▶ Stored data
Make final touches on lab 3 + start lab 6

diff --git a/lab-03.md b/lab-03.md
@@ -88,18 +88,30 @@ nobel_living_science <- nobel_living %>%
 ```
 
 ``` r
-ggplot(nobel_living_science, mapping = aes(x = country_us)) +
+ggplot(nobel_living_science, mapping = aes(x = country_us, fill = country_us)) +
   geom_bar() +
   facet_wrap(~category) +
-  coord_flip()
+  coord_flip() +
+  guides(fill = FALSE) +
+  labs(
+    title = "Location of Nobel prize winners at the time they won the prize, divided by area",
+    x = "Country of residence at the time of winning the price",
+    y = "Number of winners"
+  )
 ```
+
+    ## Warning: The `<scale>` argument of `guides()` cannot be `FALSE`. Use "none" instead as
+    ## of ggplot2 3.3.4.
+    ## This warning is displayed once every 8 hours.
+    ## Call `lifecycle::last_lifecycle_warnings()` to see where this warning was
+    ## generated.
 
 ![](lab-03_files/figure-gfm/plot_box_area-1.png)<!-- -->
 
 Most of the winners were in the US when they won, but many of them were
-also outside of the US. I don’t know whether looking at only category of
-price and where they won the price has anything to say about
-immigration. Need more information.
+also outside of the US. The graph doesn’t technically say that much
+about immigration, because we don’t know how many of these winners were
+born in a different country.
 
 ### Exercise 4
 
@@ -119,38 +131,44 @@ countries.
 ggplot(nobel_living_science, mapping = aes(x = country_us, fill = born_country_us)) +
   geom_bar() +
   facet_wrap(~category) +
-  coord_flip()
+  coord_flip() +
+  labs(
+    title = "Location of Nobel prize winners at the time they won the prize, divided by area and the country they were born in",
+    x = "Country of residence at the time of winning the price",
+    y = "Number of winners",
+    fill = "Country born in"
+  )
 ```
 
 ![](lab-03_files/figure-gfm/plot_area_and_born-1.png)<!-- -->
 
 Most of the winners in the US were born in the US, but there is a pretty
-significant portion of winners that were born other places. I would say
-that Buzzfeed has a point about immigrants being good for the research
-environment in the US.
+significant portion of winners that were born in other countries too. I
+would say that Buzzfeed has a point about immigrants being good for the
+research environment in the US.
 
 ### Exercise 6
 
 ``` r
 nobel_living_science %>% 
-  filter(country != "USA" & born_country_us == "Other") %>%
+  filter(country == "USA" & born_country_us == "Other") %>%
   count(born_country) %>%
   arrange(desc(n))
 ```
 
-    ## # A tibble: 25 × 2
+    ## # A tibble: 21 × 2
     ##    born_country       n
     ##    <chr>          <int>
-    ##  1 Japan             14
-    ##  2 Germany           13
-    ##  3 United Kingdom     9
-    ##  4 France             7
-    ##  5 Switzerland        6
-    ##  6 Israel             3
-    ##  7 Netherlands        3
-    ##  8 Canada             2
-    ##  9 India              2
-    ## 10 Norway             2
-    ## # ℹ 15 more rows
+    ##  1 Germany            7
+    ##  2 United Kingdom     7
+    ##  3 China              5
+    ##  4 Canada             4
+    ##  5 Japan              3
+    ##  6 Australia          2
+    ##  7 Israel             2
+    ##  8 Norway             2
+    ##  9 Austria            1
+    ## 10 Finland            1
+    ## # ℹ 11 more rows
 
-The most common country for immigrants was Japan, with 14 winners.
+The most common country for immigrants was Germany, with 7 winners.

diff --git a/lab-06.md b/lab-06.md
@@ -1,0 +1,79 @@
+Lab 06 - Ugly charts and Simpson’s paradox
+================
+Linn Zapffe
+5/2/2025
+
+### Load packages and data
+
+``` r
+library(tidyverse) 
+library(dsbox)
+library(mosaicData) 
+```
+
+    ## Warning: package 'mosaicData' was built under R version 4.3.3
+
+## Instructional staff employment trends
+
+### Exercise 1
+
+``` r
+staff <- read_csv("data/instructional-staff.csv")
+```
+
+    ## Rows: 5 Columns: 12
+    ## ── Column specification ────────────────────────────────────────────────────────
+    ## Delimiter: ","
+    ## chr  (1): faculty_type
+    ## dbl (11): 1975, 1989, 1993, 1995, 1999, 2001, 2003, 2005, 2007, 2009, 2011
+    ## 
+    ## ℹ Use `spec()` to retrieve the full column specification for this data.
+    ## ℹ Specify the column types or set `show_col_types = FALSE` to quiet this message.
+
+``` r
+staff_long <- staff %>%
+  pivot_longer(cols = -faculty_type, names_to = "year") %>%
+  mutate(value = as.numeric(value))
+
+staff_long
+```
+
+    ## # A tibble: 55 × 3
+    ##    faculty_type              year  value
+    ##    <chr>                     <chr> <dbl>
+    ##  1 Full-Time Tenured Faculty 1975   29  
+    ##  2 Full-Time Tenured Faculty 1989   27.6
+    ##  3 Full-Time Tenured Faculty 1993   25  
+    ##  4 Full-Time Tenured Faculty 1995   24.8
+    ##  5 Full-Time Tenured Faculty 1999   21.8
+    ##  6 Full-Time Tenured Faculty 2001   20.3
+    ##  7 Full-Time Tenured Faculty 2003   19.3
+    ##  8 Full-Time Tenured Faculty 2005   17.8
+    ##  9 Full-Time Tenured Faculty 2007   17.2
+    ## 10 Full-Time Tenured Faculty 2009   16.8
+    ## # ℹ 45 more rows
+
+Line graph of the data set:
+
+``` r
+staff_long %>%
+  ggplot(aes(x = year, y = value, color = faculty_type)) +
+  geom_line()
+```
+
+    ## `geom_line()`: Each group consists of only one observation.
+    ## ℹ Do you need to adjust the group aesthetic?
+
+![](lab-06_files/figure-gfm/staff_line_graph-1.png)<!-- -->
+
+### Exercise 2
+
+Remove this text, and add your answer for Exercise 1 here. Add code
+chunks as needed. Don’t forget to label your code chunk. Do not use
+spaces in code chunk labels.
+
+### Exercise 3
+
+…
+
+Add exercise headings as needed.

▶ What you are asked to do
Copy out the material exactly, omitting nothing.

▶ Expected answer
Make final touches on lab 3 + start lab 6

diff --git a/lab-03.md b/lab-03.md
@@ -88,18 +88,30 @@ nobel_living_science <- nobel_living %>%
 ```
 
 ``` r
-ggplot(nobel_living_science, mapping = aes(x = country_us)) +
+ggplot(nobel_living_science, mapping = aes(x = country_us, fill = country_us)) +
   geom_bar() +
   facet_wrap(~category) +
-  coord_flip()
+  coord_flip() +
+  guides(fill = FALSE) +
+  labs(
+    title = "Location of Nobel prize winners at the time they won the prize, divided by area",
+    x = "Country of residence at the time of winning the price",
+    y = "Number of winners"
+  )
 ```
+
+    ## Warning: The `<scale>` argument of `guides()` cannot be `FALSE`. Use "none" instead as
+    ## of ggplot2 3.3.4.
+    ## This warning is displayed once every 8 hours.
+    ## Call `lifecycle::last_lifecycle_warnings()` to see where this warning was
+    ## generated.
 
 ![](lab-03_files/figure-gfm/plot_box_area-1.png)<!-- -->
 
 Most of the winners were in the US when they won, but many of them were
-also outside of the US. I don’t know whether looking at only category of
-price and where they won the price has anything to say about
-immigration. Need more information.
+also outside of the US. The graph doesn’t technically say that much
+about immigration, because we don’t know how many of these winners were
+born in a different country.
 
 ### Exercise 4
 
@@ -119,38 +131,44 @@ countries.
 ggplot(nobel_living_science, mapping = aes(x = country_us, fill = born_country_us)) +
   geom_bar() +
   facet_wrap(~category) +
-  coord_flip()
+  coord_flip() +
+  labs(
+    title = "Location of Nobel prize winners at the time they won the prize, divided by area and the country they were born in",
+    x = "Country of residence at the time of winning the price",
+    y = "Number of winners",
+    fill = "Country born in"
+  )
 ```
 
 ![](lab-03_files/figure-gfm/plot_area_and_born-1.png)<!-- -->
 
 Most of the winners in the US were born in the US, but there is a pretty
-significant portion of winners that were born other places. I would say
-that Buzzfeed has a point about immigrants being good for the research
-environment in the US.
+significant portion of winners that were born in other countries too. I
+would say that Buzzfeed has a point about immigrants being good for the
+research environment in the US.
 
 ### Exercise 6
 
 ``` r
 nobel_living_science %>% 
-  filter(country != "USA" & born_country_us == "Other") %>%
+  filter(country == "USA" & born_country_us == "Other") %>%
   count(born_country) %>%
   arrange(desc(n))
 ```
 
-    ## # A tibble: 25 × 2
+    ## # A tibble: 21 × 2
     ##    born_country       n
     ##    <chr>          <int>
-    ##  1 Japan             14
-    ##  2 Germany           13
-    ##  3 United Kingdom     9
-    ##  4 France             7
-    ##  5 Switzerland        6
-    ##  6 Israel             3
-    ##  7 Netherlands        3
-    ##  8 Canada             2
-    ##  9 India              2
-    ## 10 Norway             2
-    ## # ℹ 15 more rows
+    ##  1 Germany            7
+    ##  2 United Kingdom     7
+    ##  3 China              5
+    ##  4 Canada             4
+    ##  5 Japan              3
+    ##  6 Australia          2
+    ##  7 Israel             2
+    ##  8 Norway             2
+    ##  9 Austria            1
+    ## 10 Finland            1
+    ## # ℹ 11 more rows
 
-The most common country for immigrants was Japan, with 14 winners.
+The most common country for immigrants was Germany, with 7 winners.

diff --git a/lab-06.md b/lab-06.md
@@ -1,0 +1,79 @@
+Lab 06 - Ugly charts and Simpson’s paradox
+================
+Linn Zapffe
+5/2/2025
+
+### Load packages and data
+
+``` r
+library(tidyverse) 
+library(dsbox)
+library(mosaicData) 
+```
+
+    ## Warning: package 'mosaicData' was built under R version 4.3.3
+
+## Instructional staff employment trends
+
+### Exercise 1
+
+``` r
+staff <- read_csv("data/instructional-staff.csv")
+```
+
+    ## Rows: 5 Columns: 12
+    ## ── Column specification ────────────────────────────────────────────────────────
+    ## Delimiter: ","
+    ## chr  (1): faculty_type
+    ## dbl (11): 1975, 1989, 1993, 1995, 1999, 2001, 2003, 2005, 2007, 2009, 2011
+    ## 
+    ## ℹ Use `spec()` to retrieve the full column specification for this data.
+    ## ℹ Specify the column types or set `show_col_types = FALSE` to quiet this message.
+
+``` r
+staff_long <- staff %>%
+  pivot_longer(cols = -faculty_type, names_to = "year") %>%
+  mutate(value = as.numeric(value))
+
+staff_long
+```
+
+    ## # A tibble: 55 × 3
+    ##    faculty_type              year  value
+    ##    <chr>                     <chr> <dbl>
+    ##  1 Full-Time Tenured Faculty 1975   29  
+    ##  2 Full-Time Tenured Faculty 1989   27.6
+    ##  3 Full-Time Tenured Faculty 1993   25  
+    ##  4 Full-Time Tenured Faculty 1995   24.8
+    ##  5 Full-Time Tenured Faculty 1999   21.8
+    ##  6 Full-Time Tenured Faculty 2001   20.3
+    ##  7 Full-Time Tenured Faculty 2003   19.3
+    ##  8 Full-Time Tenured Faculty 2005   17.8
+    ##  9 Full-Time Tenured Faculty 2007   17.2
+    ## 10 Full-Time Tenured Faculty 2009   16.8
+    ## # ℹ 45 more rows
+
+Line graph of the data set:
+
+``` r
+staff_long %>%
+  ggplot(aes(x = year, y = value, color = faculty_type)) +
+  geom_line()
+```
+
+    ## `geom_line()`: Each group consists of only one observation.
+    ## ℹ Do you need to adjust the group aesthetic?
+
+![](lab-06_files/figure-gfm/staff_line_graph-1.png)<!-- -->
+
+### Exercise 2
+
+Remove this text, and add your answer for Exercise 1 here. Add code
+chunks as needed. Don’t forget to label your code chunk. Do not use
+spaces in code chunk labels.
+
+### Exercise 3
+
+…
+
+Add exercise headings as needed.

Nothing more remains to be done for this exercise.